Activity ::
Out of the listing below, copy every line that carries the string "default".

=====

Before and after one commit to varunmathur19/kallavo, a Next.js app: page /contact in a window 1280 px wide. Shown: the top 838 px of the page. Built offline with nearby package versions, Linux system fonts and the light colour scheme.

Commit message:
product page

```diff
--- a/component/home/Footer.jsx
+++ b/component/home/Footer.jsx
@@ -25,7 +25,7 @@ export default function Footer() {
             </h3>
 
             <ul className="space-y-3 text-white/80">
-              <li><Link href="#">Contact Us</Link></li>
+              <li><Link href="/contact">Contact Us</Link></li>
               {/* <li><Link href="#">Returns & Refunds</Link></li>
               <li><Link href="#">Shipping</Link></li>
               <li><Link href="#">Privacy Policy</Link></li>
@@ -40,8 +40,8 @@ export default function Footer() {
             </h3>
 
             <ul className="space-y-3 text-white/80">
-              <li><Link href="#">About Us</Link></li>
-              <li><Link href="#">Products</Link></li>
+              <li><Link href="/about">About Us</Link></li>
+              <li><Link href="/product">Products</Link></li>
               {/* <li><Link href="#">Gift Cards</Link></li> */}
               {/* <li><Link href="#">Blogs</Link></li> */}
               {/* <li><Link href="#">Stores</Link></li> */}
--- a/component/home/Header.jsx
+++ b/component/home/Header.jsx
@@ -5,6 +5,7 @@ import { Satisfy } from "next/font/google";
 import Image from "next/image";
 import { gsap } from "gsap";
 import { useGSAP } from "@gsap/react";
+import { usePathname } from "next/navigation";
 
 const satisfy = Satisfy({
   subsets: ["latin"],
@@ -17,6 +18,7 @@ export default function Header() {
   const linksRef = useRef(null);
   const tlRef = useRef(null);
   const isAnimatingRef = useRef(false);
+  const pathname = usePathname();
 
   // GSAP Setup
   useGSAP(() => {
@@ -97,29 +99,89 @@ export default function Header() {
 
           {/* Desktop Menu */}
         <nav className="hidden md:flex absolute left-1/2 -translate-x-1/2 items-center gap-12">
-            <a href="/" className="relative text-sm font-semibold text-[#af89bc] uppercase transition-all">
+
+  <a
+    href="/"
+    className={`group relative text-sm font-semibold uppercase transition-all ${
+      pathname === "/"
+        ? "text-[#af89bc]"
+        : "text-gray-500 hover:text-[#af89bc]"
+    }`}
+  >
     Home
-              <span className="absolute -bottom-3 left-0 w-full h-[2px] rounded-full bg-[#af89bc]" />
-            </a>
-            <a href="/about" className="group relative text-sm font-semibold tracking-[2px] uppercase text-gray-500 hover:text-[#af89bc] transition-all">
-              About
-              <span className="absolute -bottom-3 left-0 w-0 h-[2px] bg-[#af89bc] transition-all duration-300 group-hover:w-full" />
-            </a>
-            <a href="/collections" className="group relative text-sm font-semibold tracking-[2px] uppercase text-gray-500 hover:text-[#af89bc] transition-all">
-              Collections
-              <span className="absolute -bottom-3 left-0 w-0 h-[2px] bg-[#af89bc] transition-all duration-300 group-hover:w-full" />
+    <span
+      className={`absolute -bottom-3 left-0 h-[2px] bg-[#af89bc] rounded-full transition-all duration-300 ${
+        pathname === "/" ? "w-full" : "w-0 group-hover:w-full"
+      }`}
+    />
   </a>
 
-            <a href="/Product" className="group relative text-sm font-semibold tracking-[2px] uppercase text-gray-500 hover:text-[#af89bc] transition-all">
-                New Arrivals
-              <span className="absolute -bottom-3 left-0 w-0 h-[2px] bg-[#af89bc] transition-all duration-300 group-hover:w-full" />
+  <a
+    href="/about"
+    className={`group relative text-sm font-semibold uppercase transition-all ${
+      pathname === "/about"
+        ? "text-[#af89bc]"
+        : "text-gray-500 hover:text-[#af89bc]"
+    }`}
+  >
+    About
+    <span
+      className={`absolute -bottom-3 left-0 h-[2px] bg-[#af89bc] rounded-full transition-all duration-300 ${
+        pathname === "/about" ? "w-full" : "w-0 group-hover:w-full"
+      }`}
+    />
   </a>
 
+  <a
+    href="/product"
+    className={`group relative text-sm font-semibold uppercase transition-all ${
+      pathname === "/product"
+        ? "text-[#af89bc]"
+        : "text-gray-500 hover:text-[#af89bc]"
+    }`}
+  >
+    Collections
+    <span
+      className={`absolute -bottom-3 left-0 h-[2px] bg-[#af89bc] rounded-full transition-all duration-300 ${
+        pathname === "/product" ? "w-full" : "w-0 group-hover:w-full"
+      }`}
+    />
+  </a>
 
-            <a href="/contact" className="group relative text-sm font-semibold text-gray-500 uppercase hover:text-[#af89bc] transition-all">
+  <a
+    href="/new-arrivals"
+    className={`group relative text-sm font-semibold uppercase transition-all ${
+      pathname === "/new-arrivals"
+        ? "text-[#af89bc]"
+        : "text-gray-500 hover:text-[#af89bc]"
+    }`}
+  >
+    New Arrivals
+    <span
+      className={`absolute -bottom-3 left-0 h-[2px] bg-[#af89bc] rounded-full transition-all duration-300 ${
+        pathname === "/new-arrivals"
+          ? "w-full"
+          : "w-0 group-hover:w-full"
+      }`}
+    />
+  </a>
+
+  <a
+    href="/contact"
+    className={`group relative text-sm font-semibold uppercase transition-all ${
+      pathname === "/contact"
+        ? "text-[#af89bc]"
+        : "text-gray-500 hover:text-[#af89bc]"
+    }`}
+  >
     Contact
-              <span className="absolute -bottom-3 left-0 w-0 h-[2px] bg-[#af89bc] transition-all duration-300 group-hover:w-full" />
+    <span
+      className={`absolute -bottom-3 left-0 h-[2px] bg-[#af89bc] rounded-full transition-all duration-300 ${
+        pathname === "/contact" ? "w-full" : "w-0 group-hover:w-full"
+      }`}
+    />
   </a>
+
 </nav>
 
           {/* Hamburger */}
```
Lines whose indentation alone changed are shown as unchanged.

=====

Answer for the task ::
@@ -25,7 +25,7 @@ export default function Footer() {
@@ -40,8 +40,8 @@ export default function Footer() {
@@ -17,6 +18,7 @@ export default function Header() {
@@ -97,29 +99,89 @@ export default function Header() {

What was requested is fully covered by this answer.